Jack Havig is born with a strange mutation that allows him to travel backward and forward in time at will. As a child, his parents are sometimes puzzled when he suddenly disappears and then just comes back moments later.
As Jack grows up, the polishes his skills more and more. Since he can control time, he can actually travel to another era, spend weeks, months or even years there, and then come back to the minute after he left. If he was alone in his room, nobody would even have known – except that he aged while he was gone.
Eventually he succeeds in his quest to find others with his unique skill. But he soon discovers that these others have formed an organization with evil intentions. That’s when he decides he has to extract himself and fight for humanity.
He finds out that it is not easy to hide from an organized gang of time travelers. There Will Be Time is told from the perspective of Doc, a friend of Jack’s family who has known them from before Jack was born. Doc narrates the story as he follows Jack, his growth and his later mastery of time travel and associated intrigue.
A well-structured story, it is sometimes a bit tedious as it goes into too much detail about far-future history and speculation around it.
The chapters are titled with roman numerals. However, at the end, the book includes what is advertised as “bonus stories” titled Progress and Windmill. It took me some time of reading into those stories before I figured out that they really had nothing to do with the novel, and that left me somewhat confused at the end. I think they should have left those out. They didn’t add anything and were somewhat meandering and pointless by themselves.

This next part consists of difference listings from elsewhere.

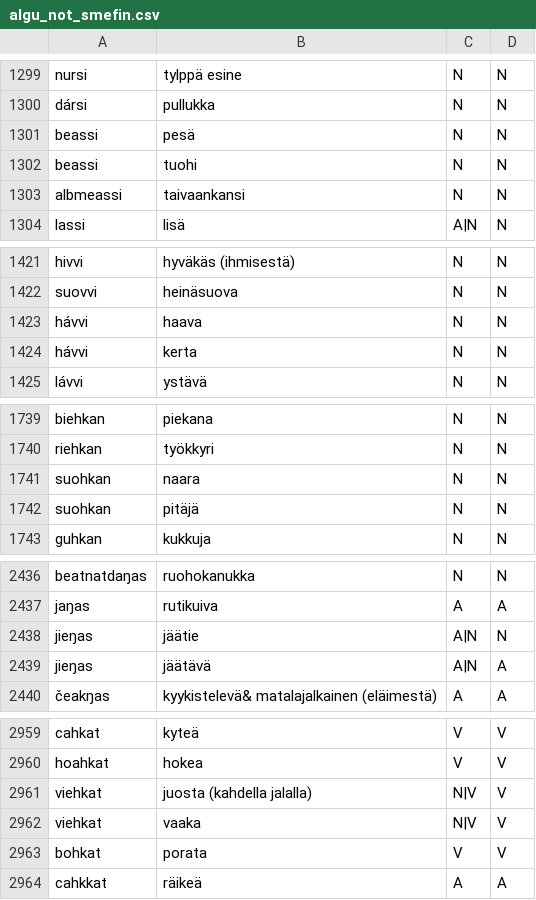
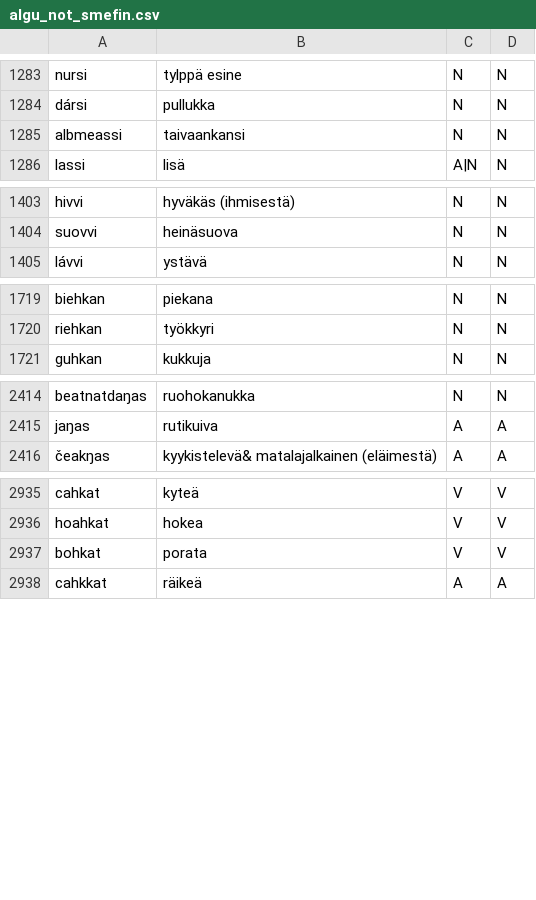
Before and after one commit to giellalt/dict-sme-fin, a CSV file: inc/algu_not_smefin.csv, drawn as a sheet; only a part is shown, gaps mark what is left out; the diff covers the shown part only; the diff names each change by its address in the sheet, - before the commit and + after, or states it on an @@ line.

```diff
--- a/inc/algu_not_smefin.csv
+++ b/inc/algu_not_smefin.csv
-row 1301: beassi | pesä | N | N
-row 1302: beassi | tuohi | N | N
-row 1423: hávvi | haava | N | N
-row 1424: hávvi | kerta | N | N
-row 1741: suohkan | naara | N | N
-row 1742: suohkan | pitäjä | N | N
-row 2438: jieŋas | jäätie | A|N | N
-row 2439: jieŋas | jäätävä | A|N | A
-row 2961: viehkat | juosta (kahdella jalalla) | N|V | V
-row 2962: viehkat | vaaka | N|V | V
```
Also changed, not shown: 32 removed rows elsewhere in this file.
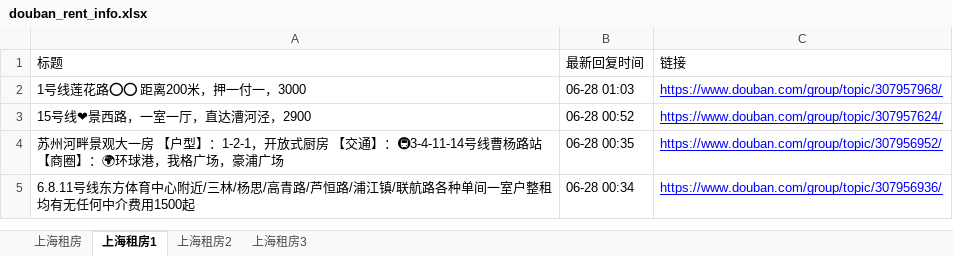
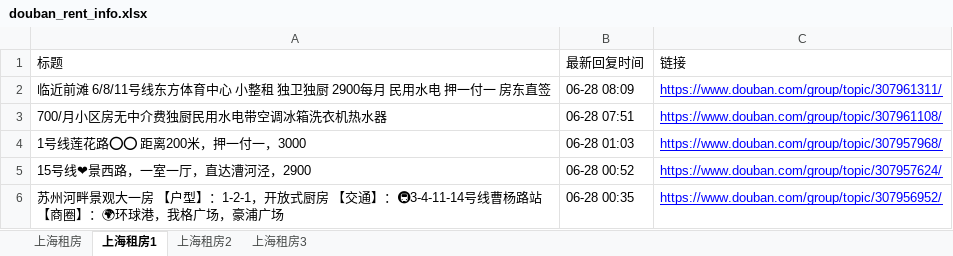
Before and after one commit to RyanShi0118/rent-info-crawler, an Excel workbook: douban_rent_info.xlsx, sheet 上海租房1, drawn as a sheet; only a part is shown; the shorter side is filled out with more unchanged rows; values as stored, in another font and other column widths than the file's, no borders; the diff names each change by its address in the sheet, - before the commit and + after, or states it on an @@ line.

```diff
--- a/douban_rent_info.xlsx (sheet 上海租房1)
+++ b/douban_rent_info.xlsx (sheet 上海租房1)
+row 2: 临近前滩 6/8/11号线东方体育中心 小整租 独卫独厨 2900每月 民用水电 押一付一 房东直签 | 06-28 08:09 | https://www.douban.com/group/topic/307961311/
+row 3: 700/月小区房无中介费独厨民用水电带空调冰箱洗衣机热水器 | 06-28 07:51 | https://www.douban.com/group/topic/307961108/
```
Also changed, not shown: sheet 上海租房, sheet 上海租房2, filtered_rent_info.xlsx, 1 other file.
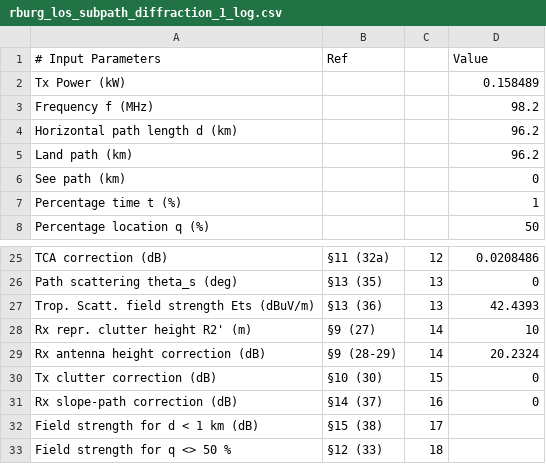
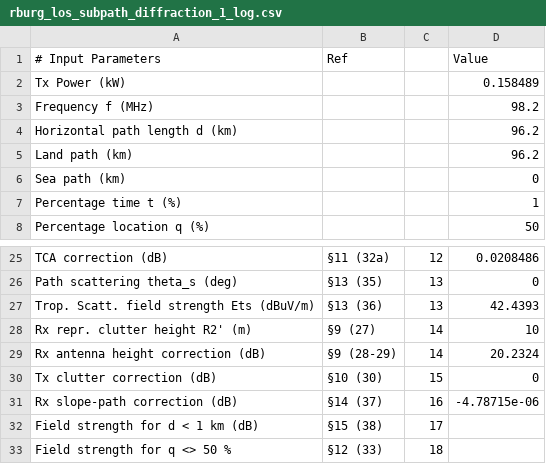
Before and after one commit to alastairUK/p1546-old, a CSV file: matlab/validation_results/rburg_los_subpath_diffraction_1_log.csv, drawn as a sheet; only a part is shown, gaps mark what is left out; the diff names each change by its address in the sheet, - before the commit and + after, or states it on an @@ line.

```diff
--- a/matlab/validation_results/rburg_los_subpath_diffraction_1_log.csv
+++ b/matlab/validation_results/rburg_los_subpath_diffraction_1_log.csv
-A6: See path (km)
+A6: Sea path (km)
-D31: 0
+D31: -4.78715e-06
```
Also changed, not shown: matlab/validation_results/b2iseac_land_100km_1_log.csv, matlab/validation_results/b2iseac_sea_2_log.csv, 50 other files.
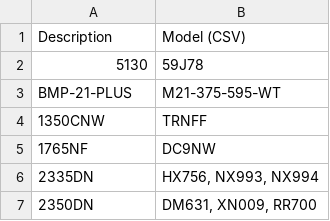
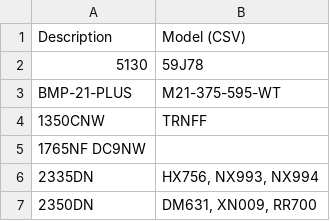
Before and after one commit to tylerbryson/DTCC-Toner-Inventory, a CSV file: InventorySystem/crosswalk.csv, drawn as a sheet; only a part is shown.

Commit message:
Update crosswalk.csv

```diff
--- a/InventorySystem/crosswalk.csv
+++ b/InventorySystem/crosswalk.csv
@@ -4,3 +4,3 @@ BMP-21-PLUS	M21-375-595-WT
 1350CNW	TRNFF
-1765NF	DC9NW
+1765NF DC9NW
 2335DN	HX756, NX993, NX994
```
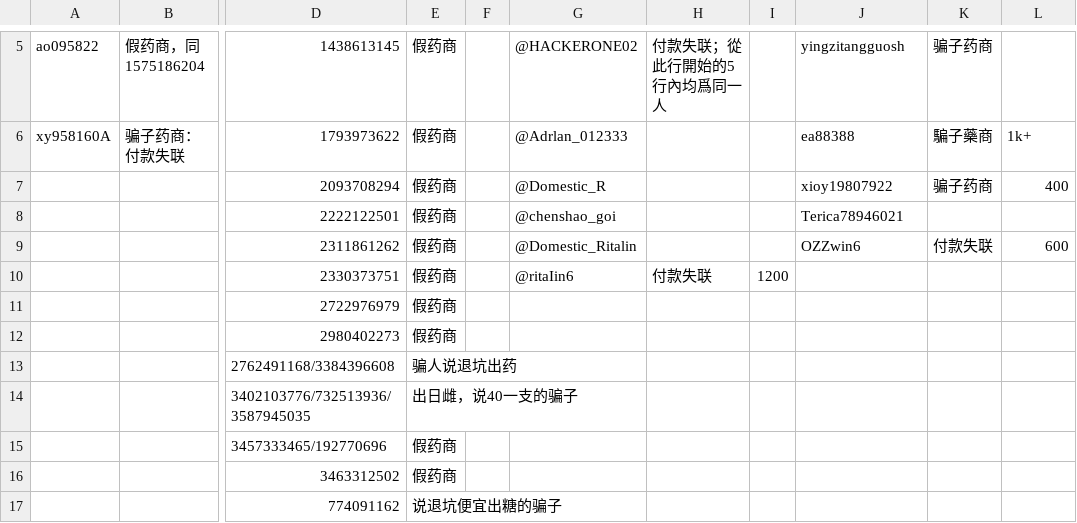
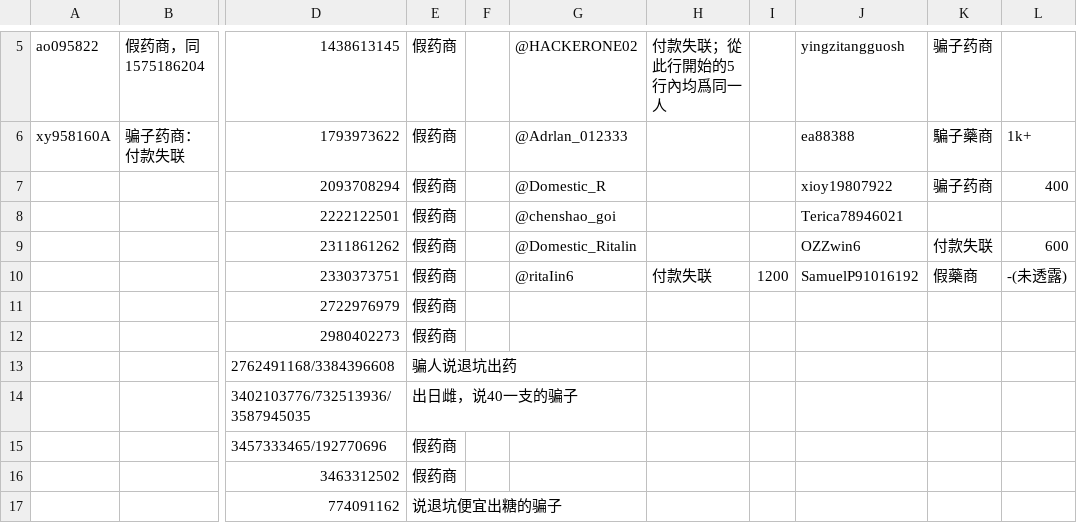
Before and after one commit to HomoYamakaze/HRT-price-comparison, a CSV file: 骗子药商肃反名单.csv, drawn as a sheet; only a part is shown, gaps mark what is left out; the diff names each change by its address in the sheet, - before the commit and + after, or states it on an @@ line.

```diff
--- a/骗子药商肃反名单.csv
+++ b/骗子药商肃反名单.csv
-J10: (empty)
+J10: SamuelP91016192
-K10: (empty)
+K10: 假藥商
-L10: (empty)
+L10: -(未透露)
```
Also changed, not shown: 骗子药商肃反名单(分類)/Twitter.csv.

In the end, There Will Be Time is a must-read book for time travel aficionados like me.